Black Friday deals, Christmas lists, Thanksgiving hangovers, turkey comas, football, your best Christmas tree ornaments, ugly sweater parties, scads of family, religious faith and church services … it’s that time of the year again to get stirred up about all these wonderful things.
Deer season, of course, is part of the mix. We’re jumbled into the wonderful time of autumn and winter with a fantastic season underway. Big bucks have been dropping throughout the country and happy hunters are smiling. It’s been a good year despite the problems with EHD, drought and severe winters in the last couple of years.
Now that you’ve been at deer camp looking at your kitchen, or maybe at home where you do most or all of your cooking, take a gander at these five things you should have for your venison processing and recipes:
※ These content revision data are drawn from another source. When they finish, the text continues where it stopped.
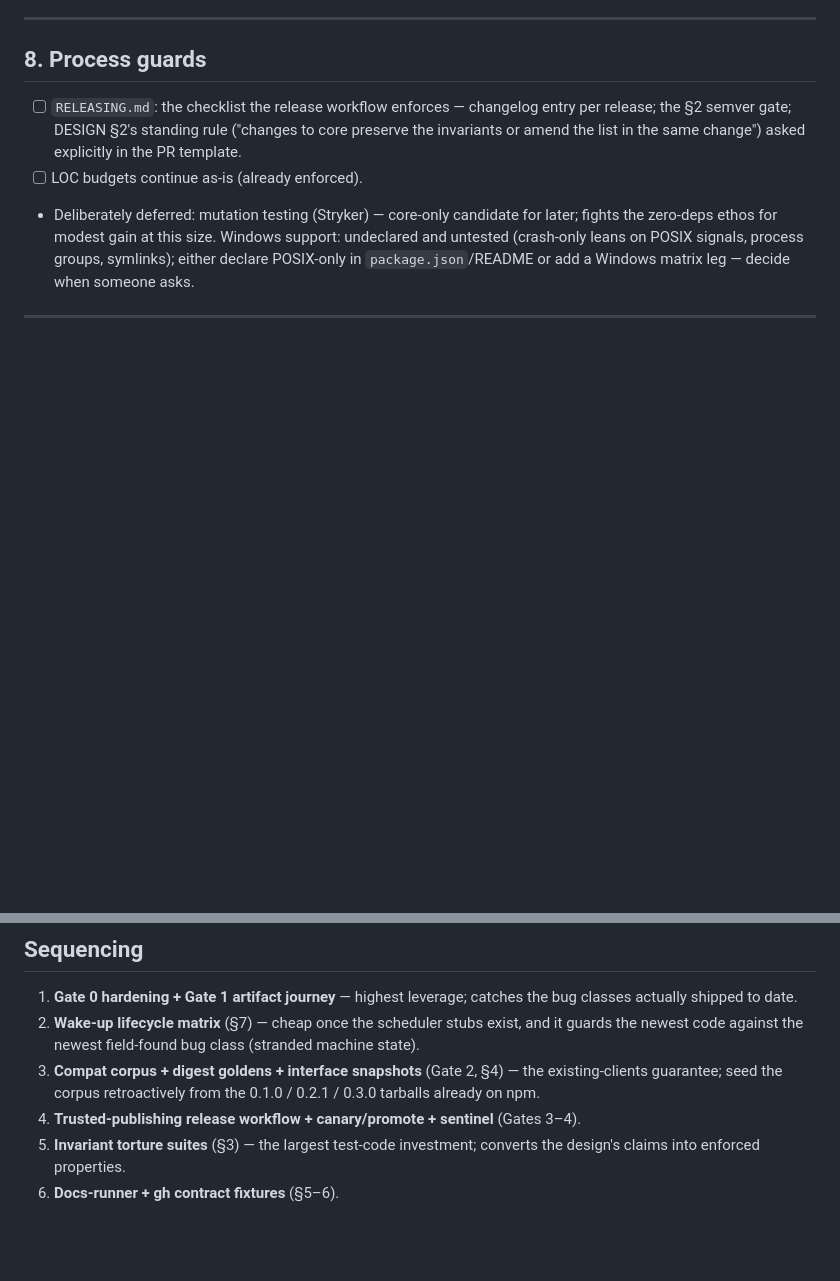
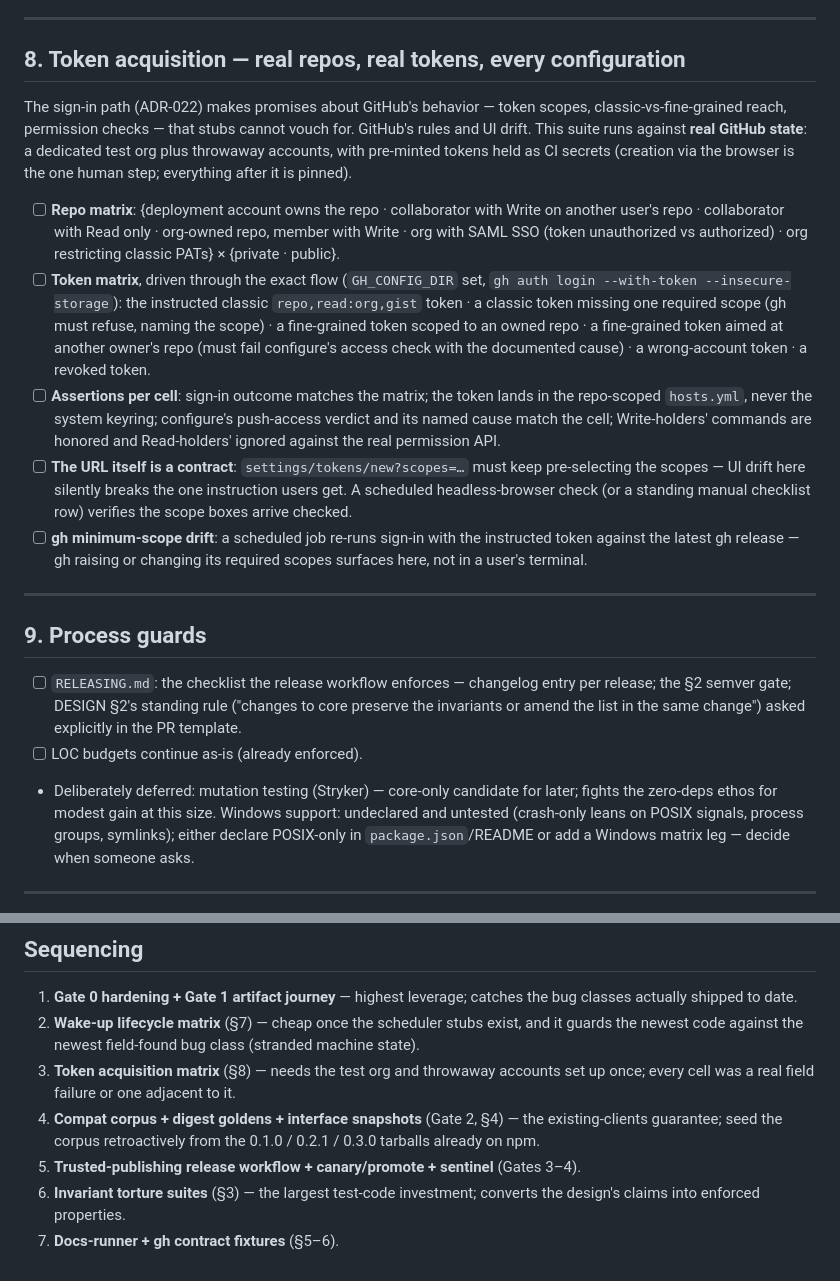
Before and after one commit to etium-dev/core, a Markdown page: RELEASE_CONFIDENCE.md, 2 parts joined by grey strips. Drawn GitHub-style; blank space fills up the shorter version.

Commit message:
RELEASE_CONFIDENCE: token-acquisition matrix against real GitHub (§8)
The sign-in path makes promises about GitHub's behavior that stubs
cannot vouch for. Real test org + throwaway accounts, pre-minted tokens
as CI secrets: ownership/collaborator/org/SAML × private/public repos ×
token types (instructed classic, scope-missing, fine-grained owned,
fine-grained cross-owner, wrong-account, revoked), with per-cell
assertions on sign-in outcome, file-vs-keyring storage, access verdict
and named cause, and Write/Read command handling. The pre-scoped token
URL and gh's minimum scopes are contracts — scheduled drift checks for
both. Slotted third in sequencing.

Co-Authored-By: Claude Fable 5 <noreply@anthropic.com>

```diff
--- a/RELEASE_CONFIDENCE.md
+++ b/RELEASE_CONFIDENCE.md
@@ -147,7 +147,43 @@ optional real-`launchctl` smoke on the macOS runner only.
 
 ---
 
-## 8. Process guards
+## 8. Token acquisition — real repos, real tokens, every configuration
+
+The sign-in path (ADR-022) makes promises about GitHub's behavior — token
+scopes, classic-vs-fine-grained reach, permission checks — that stubs
+cannot vouch for. GitHub's rules and UI drift. This suite runs against
+**real GitHub state**: a dedicated test org plus throwaway accounts, with
+pre-minted tokens held as CI secrets (creation via the browser is the one
+human step; everything after it is pinned).
+
+- [ ] **Repo matrix**: {deployment account owns the repo · collaborator
+  with Write on another user's repo · collaborator with Read only ·
+  org-owned repo, member with Write · org with SAML SSO (token
+  unauthorized vs authorized) · org restricting classic PATs} ×
+  {private · public}.
+- [ ] **Token matrix**, driven through the exact flow (`GH_CONFIG_DIR`
+  set, `gh auth login --with-token --insecure-storage`): the instructed
+  classic `repo,read:org,gist` token · a classic token missing one
+  required scope (gh must refuse, naming the scope) · a fine-grained
+  token scoped to an owned repo · a fine-grained token aimed at another
+  owner's repo (must fail configure's access check with the documented
+  cause) · a wrong-account token · a revoked token.
+- [ ] **Assertions per cell**: sign-in outcome matches the matrix; the
+  token lands in the repo-scoped `hosts.yml`, never the system keyring;
+  configure's push-access verdict and its named cause match the cell;
+  Write-holders' commands are honored and Read-holders' ignored against
+  the real permission API.
+- [ ] **The URL itself is a contract**: `settings/tokens/new?scopes=…`
+  must keep pre-selecting the scopes — UI drift here silently breaks the
+  one instruction users get. A scheduled headless-browser check (or a
+  standing manual checklist row) verifies the scope boxes arrive checked.
+- [ ] **gh minimum-scope drift**: a scheduled job re-runs sign-in with the
+  instructed token against the latest gh release — gh raising or changing
+  its required scopes surfaces here, not in a user's terminal.
+
+---
+
+## 9. Process guards
 
 - [ ] `RELEASING.md`: the checklist the release workflow enforces — changelog entry per release; the §2 semver gate; DESIGN §2's standing rule ("changes to core preserve the invariants or amend the list in the same change") asked explicitly in the PR template.
 - [ ] LOC budgets continue as-is (already enforced).
@@ -159,7 +195,8 @@ optional real-`launchctl` smoke on the macOS runner only.
 
 1. **Gate 0 hardening + Gate 1 artifact journey** — highest leverage; catches the bug classes actually shipped to date.
 2. **Wake-up lifecycle matrix** (§7) — cheap once the scheduler stubs exist, and it guards the newest code against the newest field-found bug class (stranded machine state).
-3. **Compat corpus + digest goldens + interface snapshots** (Gate 2, §4) — the existing-clients guarantee; seed the corpus retroactively from the 0.1.0 / 0.2.1 / 0.3.0 tarballs already on npm.
-4. **Trusted-publishing release workflow + canary/promote + sentinel** (Gates 3–4).
-5. **Invariant torture suites** (§3) — the largest test-code investment; converts the design's claims into enforced properties.
-6. **Docs-runner + gh contract fixtures** (§5–6).
+3. **Token acquisition matrix** (§8) — needs the test org and throwaway accounts set up once; every cell was a real field failure or one adjacent to it.
+4. **Compat corpus + digest goldens + interface snapshots** (Gate 2, §4) — the existing-clients guarantee; seed the corpus retroactively from the 0.1.0 / 0.2.1 / 0.3.0 tarballs already on npm.
+5. **Trusted-publishing release workflow + canary/promote + sentinel** (Gates 3–4).
+6. **Invariant torture suites** (§3) — the largest test-code investment; converts the design's claims into enforced properties.
+7. **Docs-runner + gh contract fixtures** (§5–6).
```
If you’re unable to adequately break down your deer then you may end up with cuts of meat that aren’t as good as they could be. Using the right knife to debone and cut up portions is a key element to any good butcher shop, as well as in the kitchen. You may have a favorite knife that is 18 years old, has a decent edge and has worked. But others may work better. Do yourself a favor and buy some good knives. They’re tools to use just like a rifle or bow, shovel for food plots and ATV to get the deer out. Good knives, good investment.
A Great Grinder
After you’ve cut up your deer meat, you likely will have leftover scraps and probably some tougher pieces that you want to turn into burger. A great grinder is the best way to do this, of course, and especially one with enough power and accessories for different sizes of grinding. Figure out what amount of fat you want to include, add any spices or leave it plain, and get to grinding!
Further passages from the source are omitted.